With guns and holsters, the one thing I always recommend to my concealed carry students as an NRA instructor here in Ohio is practice, practice, practice.  You'll develop muscle memory and habits and I believe consistency in practice is important, which is why I recommend even if you carry different guns, try to stay with a holster design that is consistent from gun to gun.  If you switch to a new holster, then practice, practice, practice.  You can easily practice drawing and dry-firing your gun at home - just check to make sure it's unloaded (check three times, is my rule) before dry-firing.

And if you're interested, I have a few things I prefer when looking for a new holster.  The trigger MUST be fully covered.  I prefer leather for any part of the holster that is against my skin which is why some of the new Kydex IWB holsters that use leather against the body are intriguing to me.  Holsters should fully cover the body-side of the gun and keep the beavertail or hammer spur from rubbing my skin raw.  Most holsters designed for competition don't seem to be well suited for concealed carry.  Avoid gadgets and "trick" holsters.  There is a new "bra" holster out which makes my gal cringe as she doesn't like the idea of having the muzzle cover one of the "twins".  I also tend to agree with many in the blogosphere that any holster that requires you to push a button in the same basic location as the trigger with your trigger finger should be avoided out of safety logic.
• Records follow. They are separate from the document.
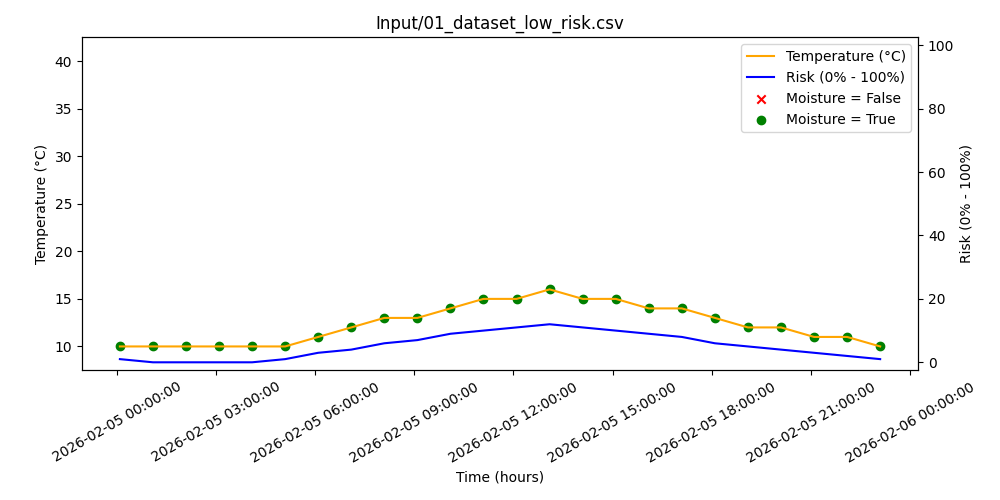
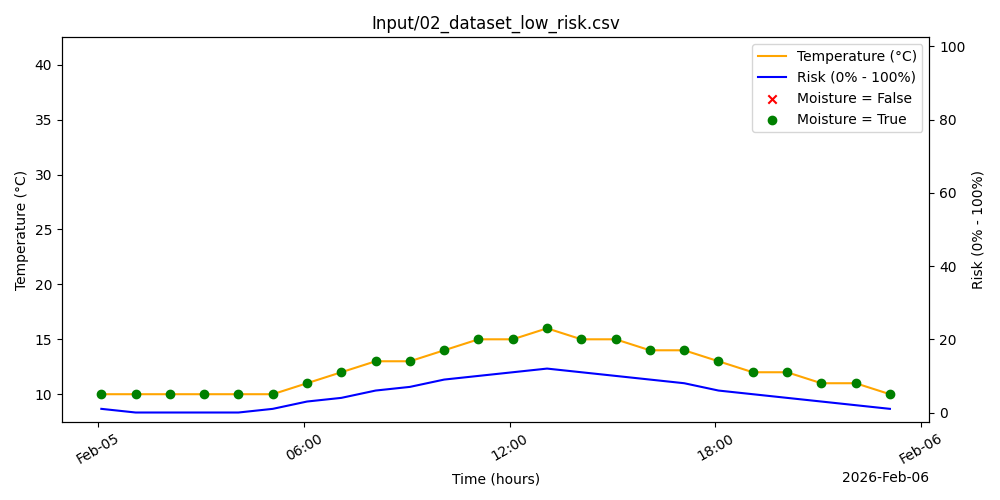
MultiAxesGraph.py: Setups

diff --git a/wildfire_risk.py b/wildfire_risk.py
@@ -64,9 +64,6 @@ def main():
         print("Verbose mode enabled")
         print(f"Current mode is {args.mode}")
 
-
-    print(f"Sampling interval: {args.interval} hours")
-
     if args.mode == "realtime":
         start_realtime_mode(args)
     else:
@@ -91,8 +88,15 @@ def start_realtime_mode(args: Namespace):
     if args.savefig:
         graph_period = seconds_convertor(args.savefig, args.time_units)
 
+    if args.verbose:
+        print(f"Generating one record per {serial_period} seconds")
+        if graph_period:
+            print(f"Generating one image per {graph_period} seconds")
+        else:
+            print("No graphs will be printed")
+
     try:
-        serial_reader = SerialReader(serial_period=serial_period, serial_epsilon=serial_period * (3 / 5), graph_period=graph_period, fieldnames=list(zip(fieldnames, is_digital)),
+        serial_reader = SerialReader(serial_period=serial_period, graph_period=graph_period, fieldnames=list(zip(fieldnames, is_digital)),
                                      expr=r"^[0-9]+,[0-9]+$", verbose=args.verbose)
     except ValueError:
         print("The embedded system (micro:bit) has not been connected.")

diff --git a/Tools/SerialReader.py b/Tools/SerialReader.py
@@ -16,7 +16,7 @@ class SerialReader(Subject):
     _observers: List[Observer] = []
     _graph_observers: List[GraphObserver] = []
 
-    def __init__(self, serial_period: float, serial_epsilon: float, fieldnames: List[Tuple[str, bool]], expr: str, verbose: bool = False, graph_period: float = None):
+    def __init__(self, serial_period: float, fieldnames: List[Tuple[str, bool]], expr: str, verbose: bool = False, graph_period: float = None):
         port = mb_detect.find()
 
         if port:
@@ -24,7 +24,6 @@ class SerialReader(Subject):
         else:
             raise ValueError("Serial port not found!")
         self.serial_period = serial_period
-        self.serial_epsilon = serial_epsilon
         self.graph_period = graph_period
         self.expr = expr
         self.__is_digital = [d for _, d in fieldnames]
@@ -102,5 +101,5 @@ class SerialReader(Subject):
 
 
 if __name__ == "__main__":
-    serial = SerialReader(10, 4, [("utc", False), ("temp", False), ("moist", True), ("risk", False)], r"^[0-9]+,[0-9]+$")
+    serial = SerialReader(10, [("utc", False), ("temp", False), ("moist", True), ("risk", False)], r"^[0-9]+,[0-9]+$")
     serial.read()

diff --git a/Grapher/MultiAxesGraph.py b/Grapher/MultiAxesGraph.py
@@ -20,8 +20,14 @@ class MultiAxesGraph(MatplotlibGraph):
         self._fig, self.ax1 = plt.subplots(figsize=(10, 5))
         self.ax1.tick_params(axis="x", rotation=30)
         self.ax1.set_title(title)
+
+        locator = m_dates.AutoDateLocator(minticks=3, maxticks=7)
+        formatter = m_dates.ConciseDateFormatter(locator)
+
         self.ax1.xaxis.set_major_formatter(m_dates.DateFormatter('%Y-%m-%d %H:%M:%S'))
-        self.ax1.xaxis.set_major_locator(m_dates.DayLocator(interval=7))
+        self.ax1.xaxis.set_major_locator(locator)
+        self.ax1.xaxis.set_major_formatter(formatter)
+
         self._ax2 = self.ax1.twinx()
         self._fieldnames = fieldnames
         self._verbose = verbose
Your thoughts and suggestions on holsters or holster boxes in the comment area would be appreciated, because I'm always learning something new or about new products.  I've talked about what works for me, but that doesn't mean I've tried everything.  The Holster Box is full of expensive lessons learned.

The last thing I might leave you with on this subject is that holsters, like any equipment, need proper care, adjustment, and when worn out... they need retired... to The Holster Box.


  1. If I want to draw my gun "easily and reliably", I have to train and dry-fire it at least occasionally.

    And "flop-flat" holster and dry-firing is a little bit tough combination, isn't it?

  2. @yarco: Dry-firing practice with my "flop-flat" holster is not as convenient or quick as my rigid-top "stay-open" or Kydex holsters, but I do practice with it regularly anyway as I find the holsters I have are comfortable for all-day wear.

    For me, I just practice my draw, press-out, and dry-fire (or live fire on the range)... then slip my holster out from my waistband, re-holster the gun, then slip it back in my waistband, snapping the clip over my belt.

    I practice a couple of times each week - usually every time I've selected that type of holster to carry my gun for the day, but I've never timed myself on re-holstering this way until now. My gal timed me and moving at a casual pace, it takes me about four to six seconds from a full press-out position to re-holster this way and flop my shirt back down over the gun and holster. I can re-holster in about a second from a full press-out position with my Kydex OWB holsters.

    You are correct... a rigid-top, "stay-open" holster would be more convenient for training and practice.

  3. Lol...I think we all create a holster box in the search of something perfect. I know I have my collection.

  4. nice blog, i think i'll stay a while. :)

    i have Two boxes (one for black, one for brown) but i tend to always use either a horse hide inside-the-pocket holster for my S&W snubbie and an el cheapo Uncle Mike's IWB for my Glock.